CBS’ only real programming stumble so far this season—Tuesdays at 10 p.m.—will be patched up with repeats of procedurals in the short term. Last week, CBS cancelled its new medical drama 3 lbs. after only three weeks, since it was averaging only a 2.8 in 18-49. The show had replaced high-profile heist drama Smith, which ironically delivered higher ratings than its replacement.

Meanwhile, ABC, which most media observers thought would dip in 18-49 delivery early in the season without Monday Night Football, remains the leader in the demo. Its schedule may be less stable than CBS’, but it programs some of the hottest shows on TV: reality hit Dancing With the Stars, veteran drama trio of Grey’s Anatomy, Desperate Housewives and Lost, and freshman hit Ugly Betty.

But ABC entertainment president Steve McPherson is loathe to predict an 18-49 win over Fox just yet. “With 47 hours of American Idol on its schedule beginning in January, Fox will be hard to beat,” said McPherson.

At this point in the season, McPherson said he is not leaning toward going for Fox’s jugular by placing Dancing With the Stars in March directly against Idol. “We are trying to rebuild this network night by night, like we did this season with Thursdays,” he said.

While moving Grey’s Anatomy from 10 p.m. Sundays to Thursdays at 9 has not increased that show’s 18-49 rating (8.3), it has given the ABC sales department a big-ticket show to lure big-spending movie and retail advertisers. McPherson’s other decision, moving Ugly Betty from its originally planned 8 p.m. Friday at 8 slot to Thursdays at 8 has resulted in the show producing a 4.2 18-49 rating, much higher than it would have done on Friday.

Not all has been smooth for ABC. Only two of the eight new shows ABC has put on can be considered keepers for next season (Ugly Betty and Brothers & Sisters). But Starcom’s Armando believes the network can follow a similar pattern to CBS, which took nearly a decade to rebuild itself. “It’s about finding a few pieces a year,” Armando said. “Little by little, ABC will move toward the stability that CBS now has, but it can’t be done in one or two seasons.”

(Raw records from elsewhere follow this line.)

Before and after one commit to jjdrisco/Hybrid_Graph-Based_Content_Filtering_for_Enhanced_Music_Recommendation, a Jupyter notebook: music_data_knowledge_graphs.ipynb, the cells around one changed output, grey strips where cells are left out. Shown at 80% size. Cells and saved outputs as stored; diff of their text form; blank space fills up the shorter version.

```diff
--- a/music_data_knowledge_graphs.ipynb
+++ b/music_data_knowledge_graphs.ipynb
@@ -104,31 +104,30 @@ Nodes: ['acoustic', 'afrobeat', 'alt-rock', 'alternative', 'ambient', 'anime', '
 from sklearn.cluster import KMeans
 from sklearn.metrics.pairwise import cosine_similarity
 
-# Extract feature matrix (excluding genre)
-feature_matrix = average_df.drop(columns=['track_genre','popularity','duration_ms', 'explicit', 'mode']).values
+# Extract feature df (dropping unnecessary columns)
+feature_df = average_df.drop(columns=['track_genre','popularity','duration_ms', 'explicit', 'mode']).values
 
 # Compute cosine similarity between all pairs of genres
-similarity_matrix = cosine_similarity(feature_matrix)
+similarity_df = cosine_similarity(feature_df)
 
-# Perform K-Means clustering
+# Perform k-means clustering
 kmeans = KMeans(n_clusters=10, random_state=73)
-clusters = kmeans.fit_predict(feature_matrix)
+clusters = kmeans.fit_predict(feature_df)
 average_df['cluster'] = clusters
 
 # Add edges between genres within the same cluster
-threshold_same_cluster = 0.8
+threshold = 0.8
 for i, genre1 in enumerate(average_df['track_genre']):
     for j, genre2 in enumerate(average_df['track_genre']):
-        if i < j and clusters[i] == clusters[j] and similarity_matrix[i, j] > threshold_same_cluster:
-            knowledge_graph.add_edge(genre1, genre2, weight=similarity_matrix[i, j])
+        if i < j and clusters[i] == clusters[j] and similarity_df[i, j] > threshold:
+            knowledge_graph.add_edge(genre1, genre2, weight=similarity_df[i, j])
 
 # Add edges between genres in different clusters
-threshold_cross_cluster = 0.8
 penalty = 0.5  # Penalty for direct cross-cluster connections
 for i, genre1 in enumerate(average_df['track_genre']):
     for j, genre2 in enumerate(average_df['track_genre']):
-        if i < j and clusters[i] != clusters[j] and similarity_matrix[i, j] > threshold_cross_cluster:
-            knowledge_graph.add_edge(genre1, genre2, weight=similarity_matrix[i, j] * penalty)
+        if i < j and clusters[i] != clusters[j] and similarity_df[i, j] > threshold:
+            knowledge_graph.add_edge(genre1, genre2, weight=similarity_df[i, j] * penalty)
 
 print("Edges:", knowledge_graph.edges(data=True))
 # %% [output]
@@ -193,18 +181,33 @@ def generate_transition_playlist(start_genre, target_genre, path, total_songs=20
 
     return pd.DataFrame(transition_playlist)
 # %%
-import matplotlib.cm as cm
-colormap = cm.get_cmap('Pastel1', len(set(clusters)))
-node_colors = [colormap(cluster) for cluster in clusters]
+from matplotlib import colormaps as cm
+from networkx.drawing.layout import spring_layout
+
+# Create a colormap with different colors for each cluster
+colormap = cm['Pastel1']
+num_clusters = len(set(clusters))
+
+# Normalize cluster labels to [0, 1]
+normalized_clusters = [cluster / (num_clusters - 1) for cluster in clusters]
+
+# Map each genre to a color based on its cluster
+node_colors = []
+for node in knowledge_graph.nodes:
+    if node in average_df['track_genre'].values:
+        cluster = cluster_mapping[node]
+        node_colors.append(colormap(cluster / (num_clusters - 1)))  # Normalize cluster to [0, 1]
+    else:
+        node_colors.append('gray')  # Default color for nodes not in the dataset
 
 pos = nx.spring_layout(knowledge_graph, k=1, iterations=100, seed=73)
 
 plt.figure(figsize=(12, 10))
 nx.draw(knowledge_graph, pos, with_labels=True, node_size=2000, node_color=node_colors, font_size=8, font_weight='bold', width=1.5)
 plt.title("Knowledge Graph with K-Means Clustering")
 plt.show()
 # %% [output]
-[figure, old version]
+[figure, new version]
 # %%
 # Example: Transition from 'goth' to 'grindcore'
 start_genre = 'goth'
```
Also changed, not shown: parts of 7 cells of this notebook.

McPherson does acknowledge that how the network finishes the season in the 18-49 race will depend heavily on Lost. “We are hoping 16 first-run, back-to-back episodes will help us” draw a larger audience, he said. He added that when the series returns, it would drill deeper back into the core storyline.

Until Lost and Dancing return on ABC, CBS’ Kahl believes his net can make tracks. “Where the other networks will struggle in December and January with their serialized repeats, our procedurals tend to repeat remarkably strong,” said Kahl. But he stopped short of predicting an 18-49 victory for the season. “It’s nice to be in the 18-49 mix, but our main goal is still to win 25-54. If our 25-54 numbers are doing as well as we hope, then our 18-49 numbers will make us competitive.”